Keep it personal, or at least make sure that the system is in place to make the person feel welcomed. Engage with him, guide him through his first few days.
The first thing to do is to set up a system for asynchronous and synchronous communication.
Automate and integrate everything, join your different services (HubSpot, Jira, HR Software, Monitoring Software …) into one big hub.
Keep everything transparent – the feedback, the decisions, the mistakes, the praise.
Keep track of the mental health of your employees. The line between work and life gets blurred when you’re working from home. Make sure your employees know that it’s OK to turn off notifications. It’s OK not to respond immediately.
Create timed entries in your calendar – blocks of 2-, 4-, or 6- hours where you only do the task. No emails, no meetings, no nothing. Just the task at hand – it keeps you focused, and you don’t waste time.
And more suggestions from Vadim Kravcenko in the article How to build remote teams properly
I Got Promoted To Management. Three Reasons Why That Was A Bad Idea
Promoting people based on their success in their previous role fails because of three main reasons.
- Management is a different role altogether, not an extension of your current “individual contributor” role. Yet, most people are promoted or rewarded with a “management role” for succeeding in their previous role.
- New managers usually have no idea what it means to be a manager and only have bad examples to follow from their own untrained managers.
- Managers (new and old) never learn the skills required for their new role before getting promoted. Nobody shows them how to develop a leadership style that is authentic as well as results-driven.
What Should Happen Instead?
- Dangling the managerial role as a carrot result in skewed incentives. Management roles should not be handed out as a reward for good performance.
- Companies should invest in their managers by providing them with the right tools, resources, and support they need to hone their management skills and refine their strengths.
- People who want to move into management and show strength in relevant skills should get management positions. These skills are motivating people, clear communication, overcoming challenges and obstacles, fostering accountability, building strong relationships, and good decision making.
From an article from my desk – I Got Promoted To Management. Three Reasons Why That Was A Bad Idea
Making Self-Care Tactical – and boundaries
Sometimes self-care might look like taking a bath. And sometimes self-care might look like speaking up, erecting boundaries, being assertive and holding yourself accountable.
Everyone has access to self-care. It’s not just about what you spend your money on, it’s also about how you invest your time, your effort and your energy into meaningful work. Setting up boundaries is self-care work. Full stop. Boundaries allow us to recognize what we do and don’t have control over.
Consistently saying, “Yes” when we should be saying, “No” not only impacts us by causing stress and burnout — it also enables the destructive behaviors that keep people coming back to us. Remind yourself that saying yes to something is saying no to something else.
People often think mindfulness means taking a deep breath, meditating, and then moving on. Mindfulness is learning to be rooted in the present by engaging in a specific task.
From an article on FirstRound – Making Self-Care Tactical
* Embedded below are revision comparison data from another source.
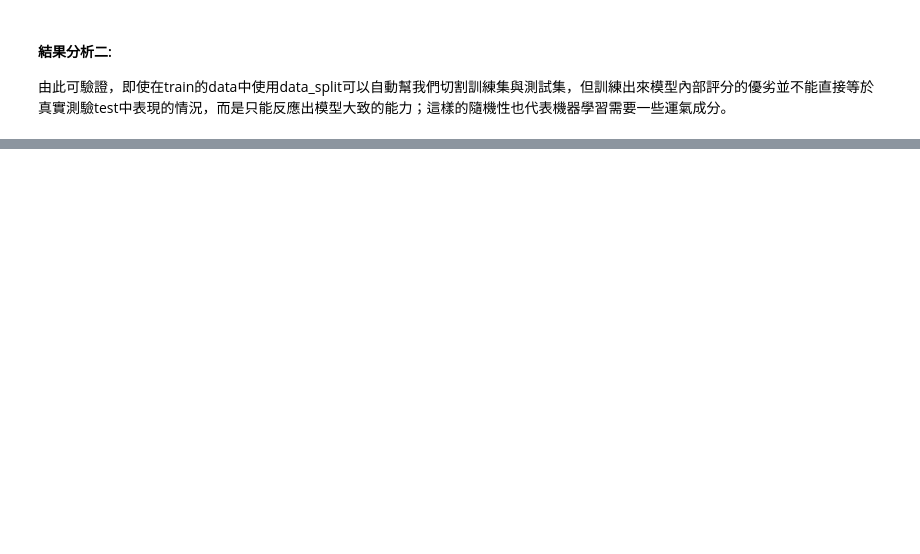
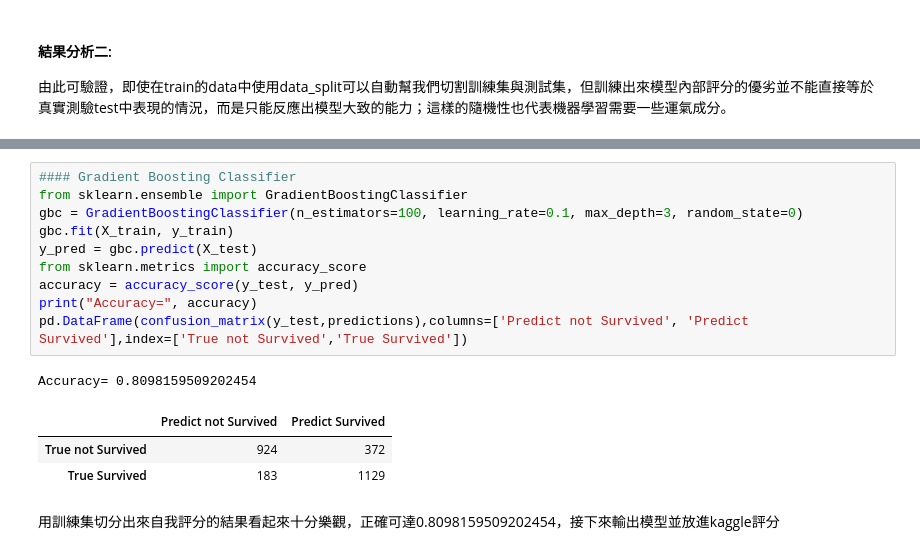
Before and after one commit to Daxting/Machine-Learning-Project, a Jupyter notebook: hw2.ipynb, the cells around one changed output, grey strips where cells are left out. Drawn from its saved outputs; the diff is of its cells as text; blank space fills up the shorter version.

```diff
--- a/hw2.ipynb
+++ b/hw2.ipynb
@@ -592,0 +757,17 @@ forSubmissionDF.to_csv('for_submission_20231102.csv', index=False)
+# %%
+#### Gradient Boosting Classifier
+from sklearn.ensemble import GradientBoostingClassifier
+gbc = GradientBoostingClassifier(n_estimators=100, learning_rate=0.1, max_depth=3, random_state=0)
+gbc.fit(X_train, y_train)
+y_pred = gbc.predict(X_test)
+from sklearn.metrics import accuracy_score
+accuracy = accuracy_score(y_test, y_pred)
+print("Accuracy=", accuracy)
+pd.DataFrame(confusion_matrix(y_test,predictions),columns=['Predict not Survived', 'Predict Survived'],index=['True not Survived','True Survived'])
+# %% [output]
+Accuracy= 0.8098159509202454
+|  | Predict not Survived | Predict Survived |
+| True not Survived | 924 | 372 |
+| True Survived | 183 | 1129 |
+# %% [markdown]
+用訓練集切分出來自我評分的結果看起來十分樂觀，正確可達0.8098159509202454，接下來輸出模型並放進kaggle評分
```
Also changed, not shown: parts of 29 cells of this notebook.
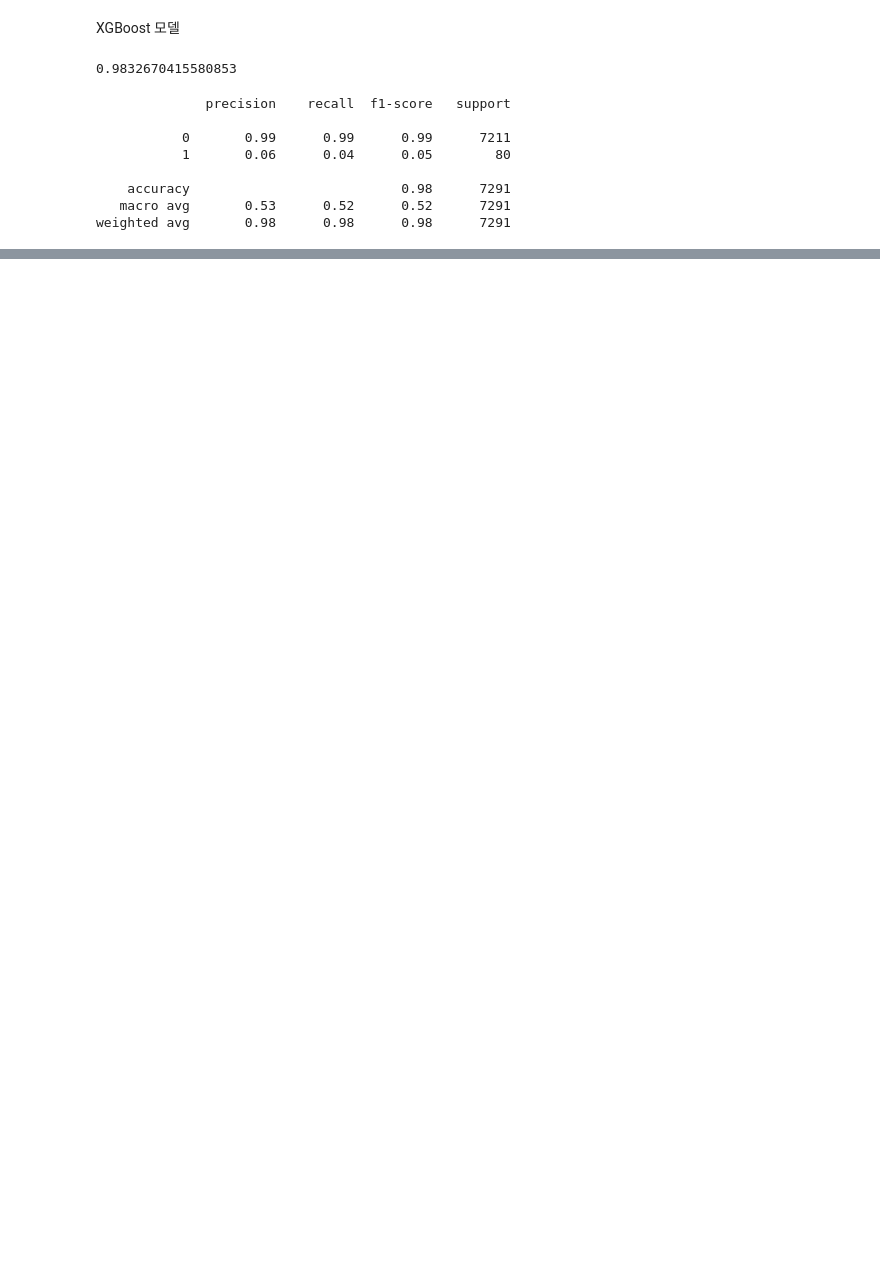
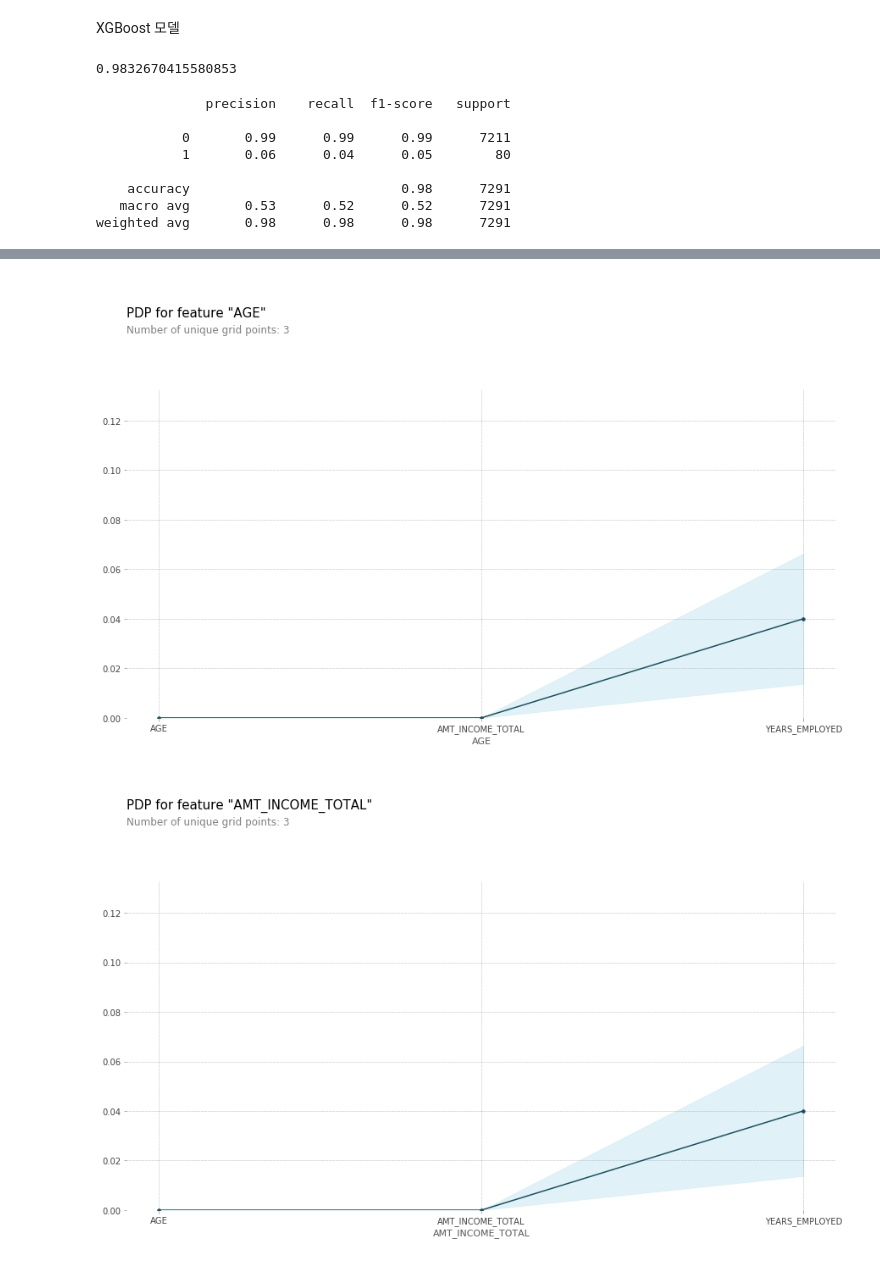
Before and after one commit to yyeseull/AI13, a Jupyter notebook: AI_13_서예슬_section2_project.ipynb, the cells around one changed output, grey strips where cells are left out. Cells and saved outputs as stored; diff of their text form; code cells hidden in the pictures; blank space fills up the shorter version.

```diff
--- a/AI_13_서예슬_section2_project.ipynb
+++ b/AI_13_서예슬_section2_project.ipynb
@@ -1058,4 +1043,19 @@ FLAG_EMAIL: 0.0187
 NAME_HOUSING_TYPE: 0.0000
+# %%
+features1 = ['AGE', 'AMT_INCOME_TOTAL','YEARS_EMPLOYED']
+
+for feature in features:
+  isolated = pdp_isolate( model=best_clf_forest_class,
+                          dataset=X_train,
+                          model_features=X_train.columns,
+                         feature=features1,
+                         grid_type='percentile',
+                         num_grid_points=10)
+
+  pdp_plot(isolated, feature_name=feature);
+# %% [output]
+[figure, added]
+[figure, added]
 # %%
 features = ['AGE', 'AMT_INCOME_TOTAL']
 
```
Also changed, not shown: parts of 18 cells of this notebook.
Podcast – How to Multiply Your Impact
The #1 thing managers appreciate: when employees do things that need doing without being asked.
Upward empathy is the ability to consider what the bosses situation feels like — and what they need from you.
A job description might be a starting point, but it’s almost never the ending point.
Beware of becoming the foosball player that does hard work in one spot, but misses the bigger picture. Become a nimble midfielder who plays where they are most needed.
From an interview of Liz Wiseman on a podcast episode titled – How to Multiply Your Impact
That’s it for now. If you have any questions or feedback, or just want to introduce yourself, hit reply. I read and respond to every reply. All the best,